There’s something about October that draws readers to the scary books. Which are the scary books? That’s up to the reader because horror is anything that takes the reader out of his or her comfort zone. It can be the fear of child birth, living along, surviving an apocalypse, a rabid cat, germs, etc. Horror plays on the readers’ fears and makes them living nightmares. A book can invoke a feeling of horror, and not necessarily be a horror novel.

Chelsea Cain’s Heartsick describes a cop’s worst nightmare at the hands of a sadistic serial killer. The torture scene will turn anyone’s stomach, but the novel itself isn’t classified as horror and Cain does not consider herself a horror writer. This book is adopting an element from the horror camp by keeping the horror of Gretchen alive and viable. Thomas Harris did this with Silence of the Lambs, a psychological thriller, but Lector escapes at the end. The evil is not vanquished.

The Road has been lauded as a literary masterpiece, yet it is the realistic, and horrifying, fear of being one of the few humans left to survive an apocalypse that could put it in fiction’s fear category.
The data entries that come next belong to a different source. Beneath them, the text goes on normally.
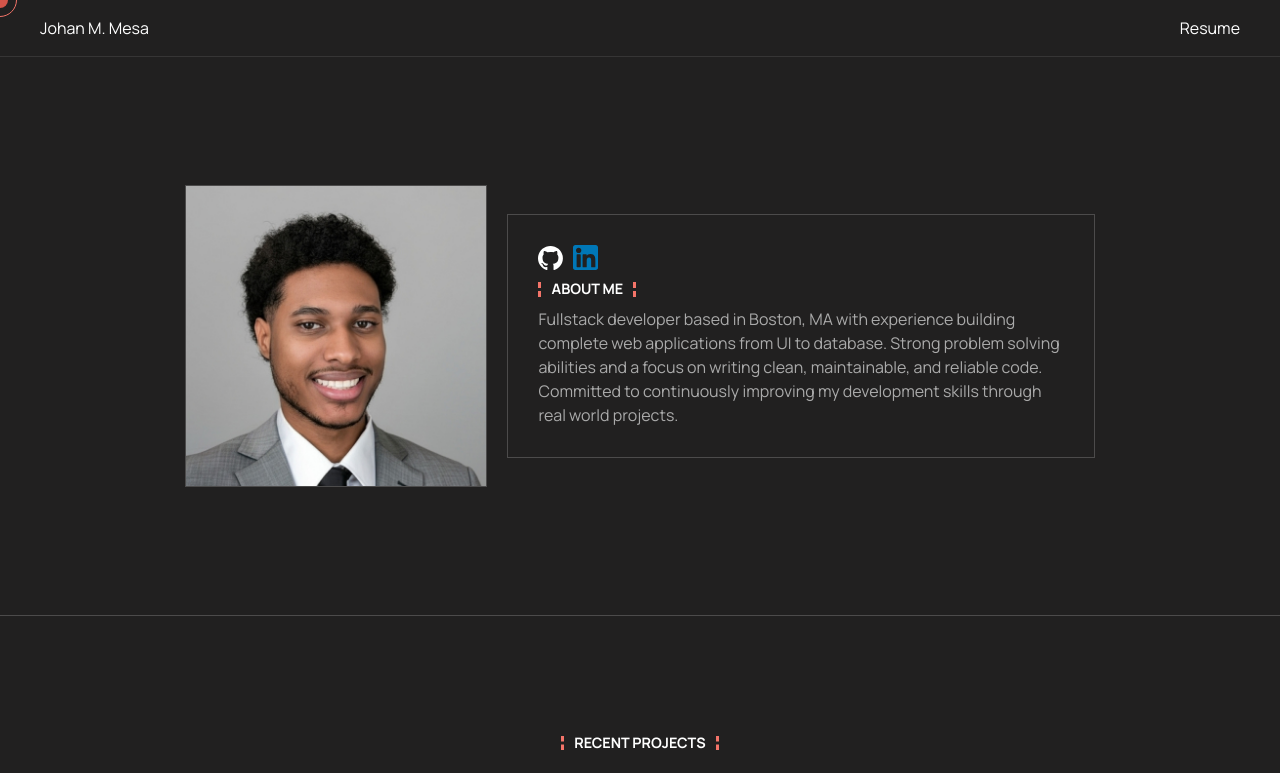
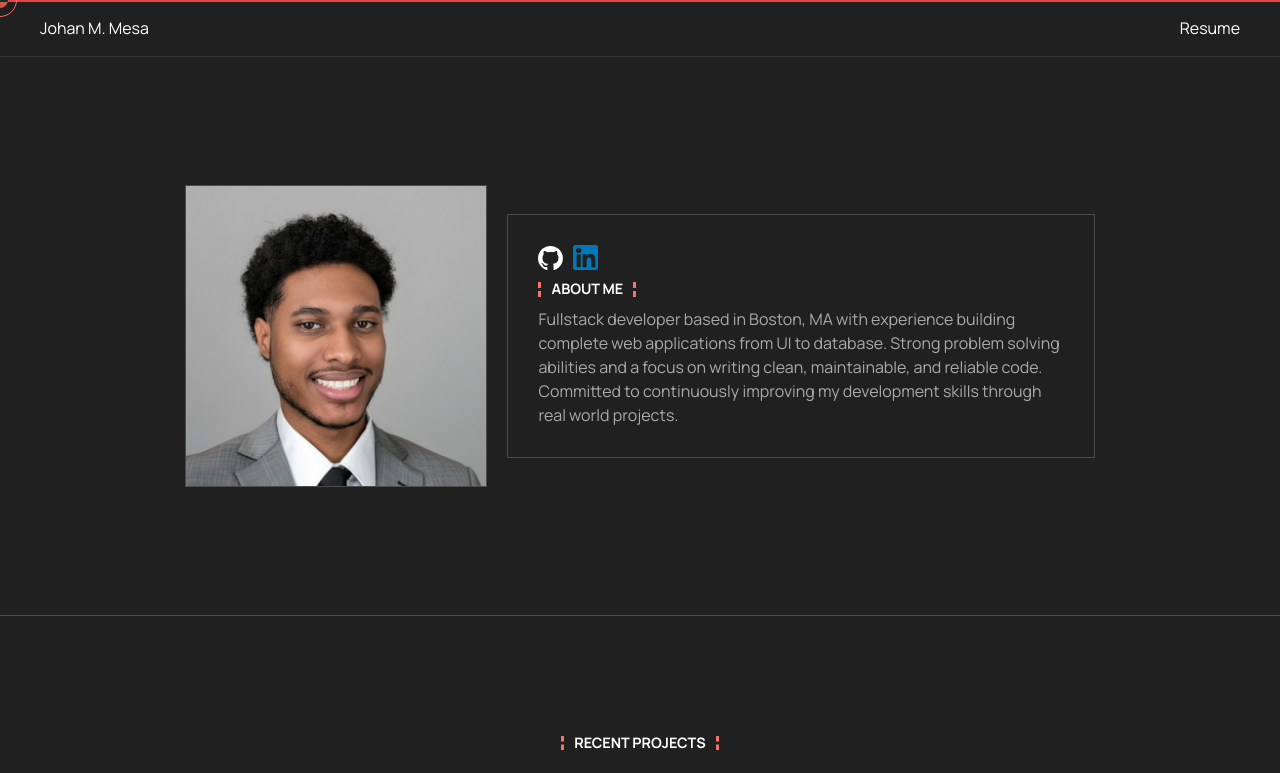
Before and after one commit to GravityCodes/portfolio, a React (Vite) app: page / in a window 1280 px wide. Shown: the top 773 px of the page. Built offline with nearby package versions, Linux system fonts and the light colour scheme.

Commit message:
feat: add scroll indicator

```diff
--- a/src/App.tsx
+++ b/src/App.tsx
@@ -2,12 +2,15 @@ import { useState, useEffect, useRef } from "react";
 import styles from "./app.module.css";
 import Card from "./components/project/Card";
 import Form from "./components/Form";
+import { motion, useScroll } from "motion/react"
 
 function App() {
   const dotRef = useRef<HTMLDivElement>(null);
   const outerDotRef = useRef<HTMLDivElement>(null);
+  const viewportPos = useRef({ x: 0, y: 0 });
 
-  const viewportPos = useRef({ x: 0, y: 0 });
+  // Motion
+  const { scrollYProgress } = useScroll()
 
   useEffect(() => {
     function updateDot(pageX: number, pageY: number) {
@@ -54,7 +57,22 @@ function App() {
   };
 
   return (
+
     <div>
+       <motion.div
+                id="scroll-indicator"
+                className={styles.scrollIndicator}
+                style={{
+                    scaleX: scrollYProgress,
+                    position: "fixed",
+                    top: 0,
+                    left: 0,
+                    right: 0,
+                    height: 2,
+                    originX: 0,
+                    zIndex: 4
+                }}
+            />
       <div className={styles.cursor} ref={dotRef}></div>
       <div className={styles.outerCursor} ref={outerDotRef}></div>
       <nav className={styles.nav}>
--- a/src/app.module.css
+++ b/src/app.module.css
@@ -1,3 +1,7 @@
+.scrollIndicator {
+  background-color: var(--clr-primary-a0);
+}
+
 .cursor {
   height: 16px;
   width: 16px;
--- a/src/components/form.module.css
+++ b/src/components/form.module.css
@@ -28,6 +28,7 @@
   border: 1px solid var(--clr-surface-a20);
   padding: 10px;
   color: var(--clr-light);
+  transition: outline 0.5s;
 }
 
 .inputField textarea {
```
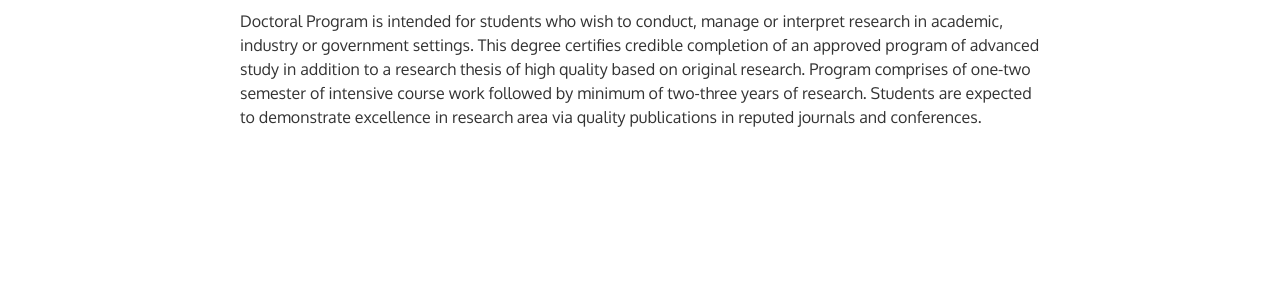
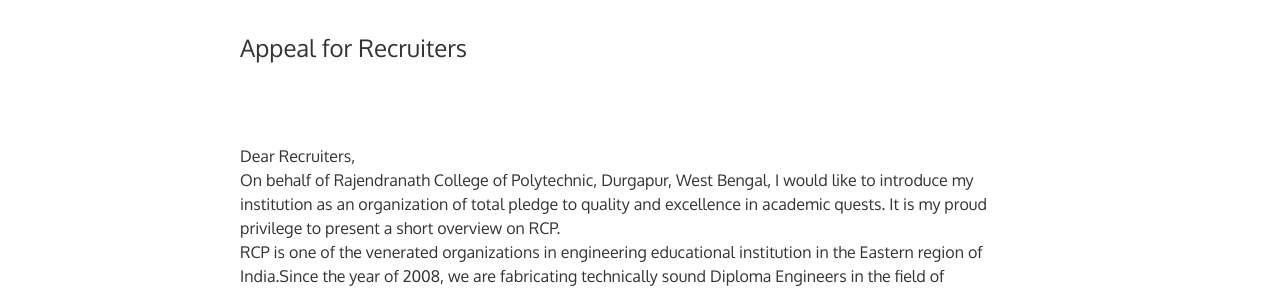
Before and after one commit to abhiroopbasak/boomtech_website2, a plain HTML site: page phd.html in a window 1280 px wide. Shown: the part 277-570 px from the top of the page. Drawn offline with nearby package versions, Linux system fonts and the light colour scheme.

Commit message:
Add files via upload

```diff
--- a/phd.html
+++ b/phd.html
@@ -139,16 +139,27 @@
         <div class="contents-wrapper">
             <!-- Contents starts here -->
             <div class="contents">
-                <h2>Doctor of Philosophy</h2>
+                <h1>TPO Cell</h1>
                 <br>
-                <p>
-                    Doctoral Program is intended for students who wish to conduct, manage or interpret research in
-                    academic, industry or government settings. This degree certifies credible completion of an approved
-                    program of advanced study in addition to a research thesis of high quality based on original
-                    research. Program comprises of one-two semester of intensive course work followed by minimum of
-                    two-three years of research. Students are expected to demonstrate excellence in research area via
-                    quality publications in reputed journals and conferences.
-                </p>
+                <h3>Appeal for Recruiters</h3>
+                <br><br><br>
+                Dear Recruiters,
+<br>
+                On behalf of Rajendranath College of Polytechnic, Durgapur, West Bengal, I would like to introduce my institution as an organization of total pledge to quality and excellence in academic quests. It is my proud privilege to present a short overview on RCP.
+<br>
+                RCP is one of the venerated organizations in engineering educational institution in the Eastern region of India.Since the year of 2008, we are fabricating technically sound Diploma Engineers in the field of MECHANICAL CIVIL, ELECTRICAL Engineering and COMPUTER SCIENCE & TECHNOLOGY.
+<br>
+                We initiate ourselves as the trailblazer to showcase a flourishing approach towards higher education for students. We are crafting major training & placement opportunities for the student community. Our Training &Placement Department caters to the need of mentoring & grooming of students to furnish them with all employ ability parameters i.e. Aptitude & Logical  skills, Behavioral skills, Technical skill, Communication skill etc to make them an asset to whichever organization they join. Training & Placement Department are also into arranging internship in various Govt. / Private Concerns.
+<br>
+                I would like to extend my cordial invitation to visit our Institute for Campus Recruitment purpose of RCP for our passing out batch of Diploma Engineering students and also to establish a long term relationship with our institute. It will be our proud privilege to expand all needed facilities and I assure our recruiters that they will get technically sound, disciplined and properly trained fresher who will convey with paramount honesty & hard work.
+<br>
+                I earnestly desire that this will be a great & fertile relationship in the making.
+<br><br>
+
+
+                Director, Training & Placement
+<br>
+                For any queries please feel free to contact: +91 7980235168
             </div>
         </div>
         <!-- Footer -->
```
In keeping with October’s spooky tone, here’s a list of books that have plenty of horror elements and are dipping their rotting fingers into other literary genres.

Chelsea Cain was mentioned earlier. Heartsick is the first in a series featuring a serial killer so creepy a blind person will sleep with the lights on (Sweetheart, Evil At Heart). It falls in a couple of camps—thriller, crime, and horror—I put it in horror for the descriptive gore and terrifying character of Gretchen, who could also be called the Bride of Bundy. Gretchen is seductive, brutal, manipulative and an off-the-chart genius sociopath. Horror is all about the scare, and Gretchen is the lovechild of Carrie and Hannibal. Cain can’t keep this twisted pushmepullyou relationship going forever, and her fans can’t wait to see what she twists next.

Horror writers don’t need to look any further than their own backyards and kitchen appliances to find things to scare people with. It’s coming right out of our radios, televisions, iPhones and Netbooks. News of viruses of all kinds—computer, internet, medical, and culinary is typical in our daily lives. But horror writers are taking it a step further. What if talking on your cell phone is causing brain damage? (Cell) What if ghosts can come through your airwaves? (Ghost Radio) What kind of disease could kill an entire airplane’s passengers and crew? (The Strain) And what’s in the food and water anyway? (Fast Food Nation).

A first novel from a former magazine writer has all that old timey scare we know and love. Christopher Ransom has chosen as the subject of his first novel a house that takes life to give birth. Two career driven Los Angelenos purchase an old “birthing house” in rural Wisconsin. The locals don’t claim the manse is haunted, but tell tales of women over the past hundred years or so giving birth to many babies—not all of them normal—within it walls. What makes a house haunted? A history? Or is the haunting merely history roused from its rest? If Stephen King had been the architect and the Octomom the decorator, you’d have The Birthing House. Who knew the heartland had a heart so full of darkness?

Joe Hill is Daddy’s little boy all grown up. And who’s his Daddy? Stephen King, the ultimate horrormeister. While he definitely inherited the horror DNA, Hill prefers to poke it with a pitchfork until it giggles and squishes. Hill’s first novel, Heart-Shaped Box was a break out sensation. His second novel, Horns, adds a little more devilish fun to the horror genre. After a night of unforgettable debauchery he can’t remember, Iggy discovers horns on his head. No one else seems to notice them, but they sure want to tell Iggy all their darkest secrets, most vengeful thoughts, and vile desires. And they want Iggy’s approval for it. Hill’s talent with horror is mixing the macabre with the absurd.

Choose your own scare this month.

About the Author

Kaite Stover

Kaite Mediatore Stover is the Readers Services Manager at the Kansas City Public Library. She is a regular guest on KCUR's Book Doctors segment and moderator of The Kansas City Star’s FYI Book Club. She can tap dance, read tarot cards, and doesn’t bite.